The proposed federal legislation presently named for deceased NYC police detective James Zadroga will ultimately make it more difficult, and in many cases impossible, for World Trade Center (WTC) responders to receive treatment for illnesses resulting from exposure at the site, PBA president Patrick J. Lynch said today.
The bill, which will be the subject of congressional hearings before the Energy and Commerce committee tomorrow (Wednesday, April 22nd) in Washington, erects a burden of proof for sick workers with recognized WTC illnesses that is nearly impossible to satisfy. The bill, on the other hand, provides for assistance for carpal tunnel syndrome, a repetitive stress injury more associated with typing than rescue work while failing to include assistance for cancers, loss of organs, blood disorders and skin diseases resulting from exposure to workers at the WTC site. Additionally, the bill will cover “issues such as marital and parental problems which are secondary to another identified WTC health condition” but makes no mention of any form of cancer at all.
PBA president Patrick J. Lynch, who has been at the forefront of efforts to ensure that government honors its obligation to those workers made sick by exposures at the WTC said:
“It is entirely likely that healthy members of the NYPD who became ill and have since died of cancers and blood disorders contracted from working at the WTC site would have been excluded from coverage under this federal bill. It appears that this bill has been devised to funnel funds to medical issues having a remote relationship to the WTC while literally ignoring those who put their lives on the line by physically working at the various WTC locations during the response, clean up and recovery.

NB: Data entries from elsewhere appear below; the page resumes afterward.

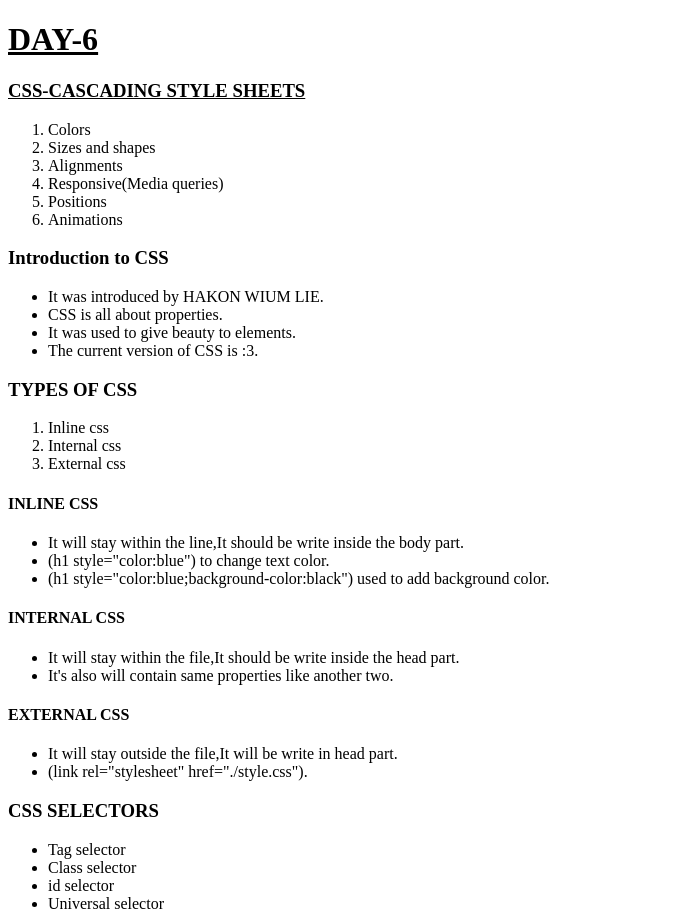
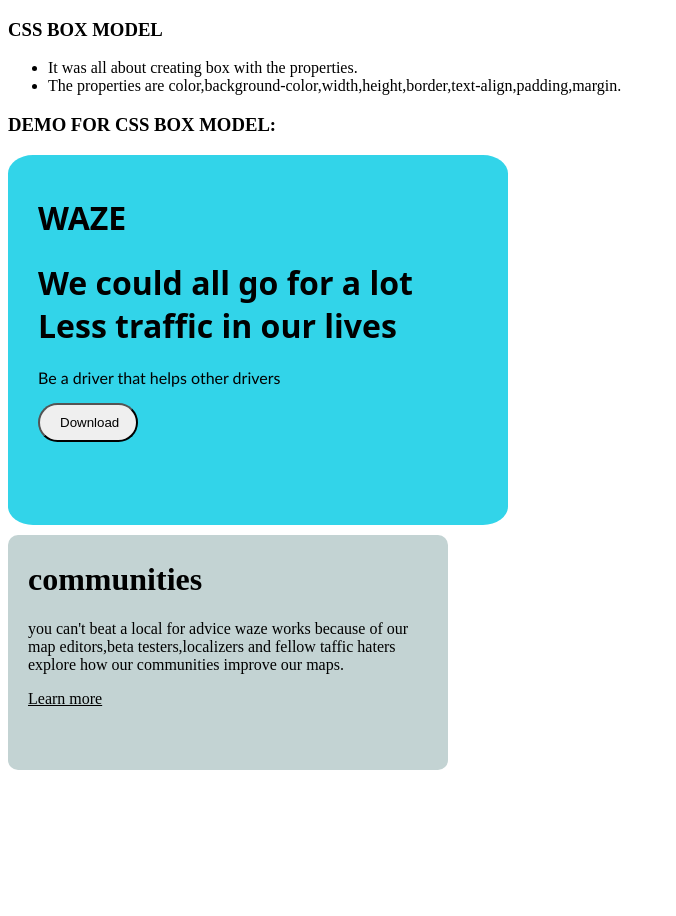
Before and after one commit to shanmuka-ops/Waze, a plain HTML site: page index.html in a window 1280 px wide. Shown: the top 916 px of the page, without its empty margins (0-676 px from the left). After the commit the page ends 800 px from the top, so only its background shows below. Drawn offline with Linux system fonts and the light colour scheme.

Commit message:
Update index.html

```diff
--- a/index.html
+++ b/index.html
@@ -7,53 +7,7 @@
     <link rel="stylesheet" href="./style.css">
 </head>
 <body>
-    <u>
-        <H1>DAY-6</H1>
-        <H3>CSS-CASCADING STYLE SHEETS</H3>
-    </u>
-    <OL>
-        <li>Colors</li>
-        <li>Sizes and shapes</li>
-        <li>Alignments</li>
-        <li>Responsive(Media queries)</li>
-        <li>Positions</li>
-        <li>Animations</li>
-    </OL>
-    <h3>Introduction to CSS</h3>
-    <ul>
-        <li>It was introduced by HAKON WIUM LIE.</li>
-        <LI>CSS is all about properties.</LI>
-        <li>It was used to give beauty to elements.</li>
-        <li>The current version of CSS is :3.</li>
-    </ul>
-    <h3>TYPES OF CSS</h3>
-    <ol>
-        <li>Inline css</li>
-        <li>Internal css</li>
-        <li>External css</li>
-    </ol>
-    <h4>INLINE CSS</h4>
-    <ul>
-        <li>It will stay within the line,It should be write inside the body part.</li>
-        <li>(h1 style="color:blue") to change text color.</li>
-        <li>(h1 style="color:blue;background-color:black") used to add background color.</li>
-    </ul>
-    <h4>INTERNAL CSS</h4>
-    <ul>
-        <li>It will stay within the file,It should be write inside the head part.</li>
-        <li>It's also will contain same properties like another two.</li>
-    </ul>
-    <h4>EXTERNAL CSS</h4>
-    <ul>
-        <li>It will stay outside the file,It will be write in head part.</li>
-        <li>(link rel="stylesheet" href="./style.css").</li>
-    </ul>
-    <h3>CSS SELECTORS</h3>
-    <ul>
-        <li>Tag selector</li>
-        <li>Class selector</li>
-        <li>id selector</li>
-        <li>Universal selector</li>
+
     </ul>
     <h3>CSS BOX MODEL</h3>
     <UL>
```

This bill as presently written is an effort to evade responsibility for the most serious medical consequences of 9/11 and is an insult to all WTC responders.”